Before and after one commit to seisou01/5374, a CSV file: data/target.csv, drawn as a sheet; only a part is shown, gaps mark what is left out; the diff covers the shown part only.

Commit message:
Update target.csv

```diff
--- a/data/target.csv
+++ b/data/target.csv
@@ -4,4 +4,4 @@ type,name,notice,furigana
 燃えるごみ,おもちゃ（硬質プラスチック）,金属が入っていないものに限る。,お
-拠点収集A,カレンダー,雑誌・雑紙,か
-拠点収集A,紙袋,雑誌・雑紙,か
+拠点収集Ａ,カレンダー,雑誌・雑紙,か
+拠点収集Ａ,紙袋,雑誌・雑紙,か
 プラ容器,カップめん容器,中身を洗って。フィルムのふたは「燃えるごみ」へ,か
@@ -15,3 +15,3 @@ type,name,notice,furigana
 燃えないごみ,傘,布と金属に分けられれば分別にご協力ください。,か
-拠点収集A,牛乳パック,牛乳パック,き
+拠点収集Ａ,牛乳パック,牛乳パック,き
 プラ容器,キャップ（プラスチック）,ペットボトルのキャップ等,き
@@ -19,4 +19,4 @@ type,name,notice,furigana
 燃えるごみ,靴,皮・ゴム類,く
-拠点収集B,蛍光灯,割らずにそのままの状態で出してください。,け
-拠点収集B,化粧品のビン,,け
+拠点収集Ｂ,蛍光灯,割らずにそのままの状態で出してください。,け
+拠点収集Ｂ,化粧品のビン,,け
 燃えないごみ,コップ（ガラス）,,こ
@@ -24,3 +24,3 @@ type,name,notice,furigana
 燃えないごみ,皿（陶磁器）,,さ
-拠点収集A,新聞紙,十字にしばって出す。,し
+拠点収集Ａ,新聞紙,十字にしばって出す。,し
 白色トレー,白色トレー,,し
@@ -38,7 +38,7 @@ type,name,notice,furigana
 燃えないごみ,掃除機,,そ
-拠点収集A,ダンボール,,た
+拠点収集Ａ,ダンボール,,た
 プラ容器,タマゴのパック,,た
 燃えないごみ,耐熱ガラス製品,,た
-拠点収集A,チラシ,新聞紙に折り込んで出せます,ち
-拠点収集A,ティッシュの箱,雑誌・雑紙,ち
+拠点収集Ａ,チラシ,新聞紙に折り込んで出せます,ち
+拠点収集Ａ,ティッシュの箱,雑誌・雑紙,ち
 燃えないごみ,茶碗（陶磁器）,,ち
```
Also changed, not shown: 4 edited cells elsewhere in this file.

EXERCISE REQUIREMENTS> Repeat each entry above exactly as shown.

PROBLEM SOLUTION>
Before and after one commit to seisou01/5374, a CSV file: data/target.csv, drawn as a sheet; only a part is shown, gaps mark what is left out; the diff covers the shown part only.

Commit message:
Update target.csv

```diff
--- a/data/target.csv
+++ b/data/target.csv
@@ -4,4 +4,4 @@ type,name,notice,furigana
 燃えるごみ,おもちゃ（硬質プラスチック）,金属が入っていないものに限る。,お
-拠点収集A,カレンダー,雑誌・雑紙,か
-拠点収集A,紙袋,雑誌・雑紙,か
+拠点収集Ａ,カレンダー,雑誌・雑紙,か
+拠点収集Ａ,紙袋,雑誌・雑紙,か
 プラ容器,カップめん容器,中身を洗って。フィルムのふたは「燃えるごみ」へ,か
@@ -15,3 +15,3 @@ type,name,notice,furigana
 燃えないごみ,傘,布と金属に分けられれば分別にご協力ください。,か
-拠点収集A,牛乳パック,牛乳パック,き
+拠点収集Ａ,牛乳パック,牛乳パック,き
 プラ容器,キャップ（プラスチック）,ペットボトルのキャップ等,き
@@ -19,4 +19,4 @@ type,name,notice,furigana
 燃えるごみ,靴,皮・ゴム類,く
-拠点収集B,蛍光灯,割らずにそのままの状態で出してください。,け
-拠点収集B,化粧品のビン,,け
+拠点収集Ｂ,蛍光灯,割らずにそのままの状態で出してください。,け
+拠点収集Ｂ,化粧品のビン,,け
 燃えないごみ,コップ（ガラス）,,こ
@@ -24,3 +24,3 @@ type,name,notice,furigana
 燃えないごみ,皿（陶磁器）,,さ
-拠点収集A,新聞紙,十字にしばって出す。,し
+拠点収集Ａ,新聞紙,十字にしばって出す。,し
 白色トレー,白色トレー,,し
@@ -38,7 +38,7 @@ type,name,notice,furigana
 燃えないごみ,掃除機,,そ
-拠点収集A,ダンボール,,た
+拠点収集Ａ,ダンボール,,た
 プラ容器,タマゴのパック,,た
 燃えないごみ,耐熱ガラス製品,,た
-拠点収集A,チラシ,新聞紙に折り込んで出せます,ち
-拠点収集A,ティッシュの箱,雑誌・雑紙,ち
+拠点収集Ａ,チラシ,新聞紙に折り込んで出せます,ち
+拠点収集Ａ,ティッシュの箱,雑誌・雑紙,ち
 燃えないごみ,茶碗（陶磁器）,,ち
```
Also changed, not shown: 4 edited cells elsewhere in this file.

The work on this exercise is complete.